Any child with their wits about them, when placed in such a situation, learns very fast that in order to get by, they’d better accept that their instinctive emotional response must be wrong, that they cannot trust their gut reaction, and that they’d better figure out what kind of mask to put on to get what they need from their environment: attention, love, acceptance, validation. These are things we all need. But when a child is never taught healthy ways to get these needs met (and when sometimes their not-so-great ways are reinforced), they are likely to continue using ever more creative, and often maladaptive ways of getting what they need. They are likely to earn more hurtful labels over time and may even come to be viewed as “manipulative,” when really they are just doing what they’ve learned to do to get what they need - just like everyone else.
People who are struggling in these ways are often not the type to ask for help, at least not in the ways that inspire most people to jump to their aide. That is why, when I come across a person who has been through all of this confusion, invalidation, and sometimes abuse, who has come to realize that what they are doing is not working for them, who has figured out how to ask for help, and who has decided that they want to put in the work to learn a new way, I am nothing short of honored to be able to work alongside them on that journey.

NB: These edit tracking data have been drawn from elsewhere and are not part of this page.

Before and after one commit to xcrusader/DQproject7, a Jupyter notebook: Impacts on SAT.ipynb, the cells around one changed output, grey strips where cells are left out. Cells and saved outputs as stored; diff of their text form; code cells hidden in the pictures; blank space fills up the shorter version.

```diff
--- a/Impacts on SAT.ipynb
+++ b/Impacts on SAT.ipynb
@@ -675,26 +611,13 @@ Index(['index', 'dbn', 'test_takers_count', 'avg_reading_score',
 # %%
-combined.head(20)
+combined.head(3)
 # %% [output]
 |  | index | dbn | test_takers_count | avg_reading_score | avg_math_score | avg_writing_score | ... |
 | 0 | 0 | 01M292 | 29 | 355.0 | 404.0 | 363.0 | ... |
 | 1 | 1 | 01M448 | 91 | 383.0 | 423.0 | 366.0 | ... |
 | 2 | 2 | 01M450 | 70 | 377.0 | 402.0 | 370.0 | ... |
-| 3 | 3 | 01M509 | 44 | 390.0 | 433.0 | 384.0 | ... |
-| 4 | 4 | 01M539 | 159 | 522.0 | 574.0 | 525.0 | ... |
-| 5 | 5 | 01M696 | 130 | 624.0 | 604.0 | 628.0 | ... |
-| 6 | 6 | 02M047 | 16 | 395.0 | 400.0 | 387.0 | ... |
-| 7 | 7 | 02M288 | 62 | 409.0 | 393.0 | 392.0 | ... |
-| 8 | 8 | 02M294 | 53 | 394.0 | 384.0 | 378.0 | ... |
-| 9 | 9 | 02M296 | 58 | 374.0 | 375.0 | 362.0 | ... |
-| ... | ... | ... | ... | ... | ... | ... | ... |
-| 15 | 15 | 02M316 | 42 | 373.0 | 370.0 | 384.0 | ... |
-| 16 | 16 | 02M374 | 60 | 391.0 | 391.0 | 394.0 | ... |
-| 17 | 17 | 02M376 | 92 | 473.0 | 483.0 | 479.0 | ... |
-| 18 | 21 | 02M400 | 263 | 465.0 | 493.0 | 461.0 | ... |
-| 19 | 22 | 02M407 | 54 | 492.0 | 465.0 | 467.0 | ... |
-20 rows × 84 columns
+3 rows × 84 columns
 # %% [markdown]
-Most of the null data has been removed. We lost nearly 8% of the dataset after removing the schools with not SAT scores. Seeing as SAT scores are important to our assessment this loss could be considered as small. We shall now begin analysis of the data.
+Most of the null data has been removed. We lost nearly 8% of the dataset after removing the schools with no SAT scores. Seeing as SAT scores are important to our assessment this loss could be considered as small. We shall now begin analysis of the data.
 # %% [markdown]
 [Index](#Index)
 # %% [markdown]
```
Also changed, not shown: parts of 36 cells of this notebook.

PS: This post touches very briefly on subject matter that is complex and not fully developed on this page. If you are curious about this topic and would like to discuss it in more depth, feel free to reach out to Innovative Psychiatry. You can also stay tuned for future posts that will elaborate more on related topics.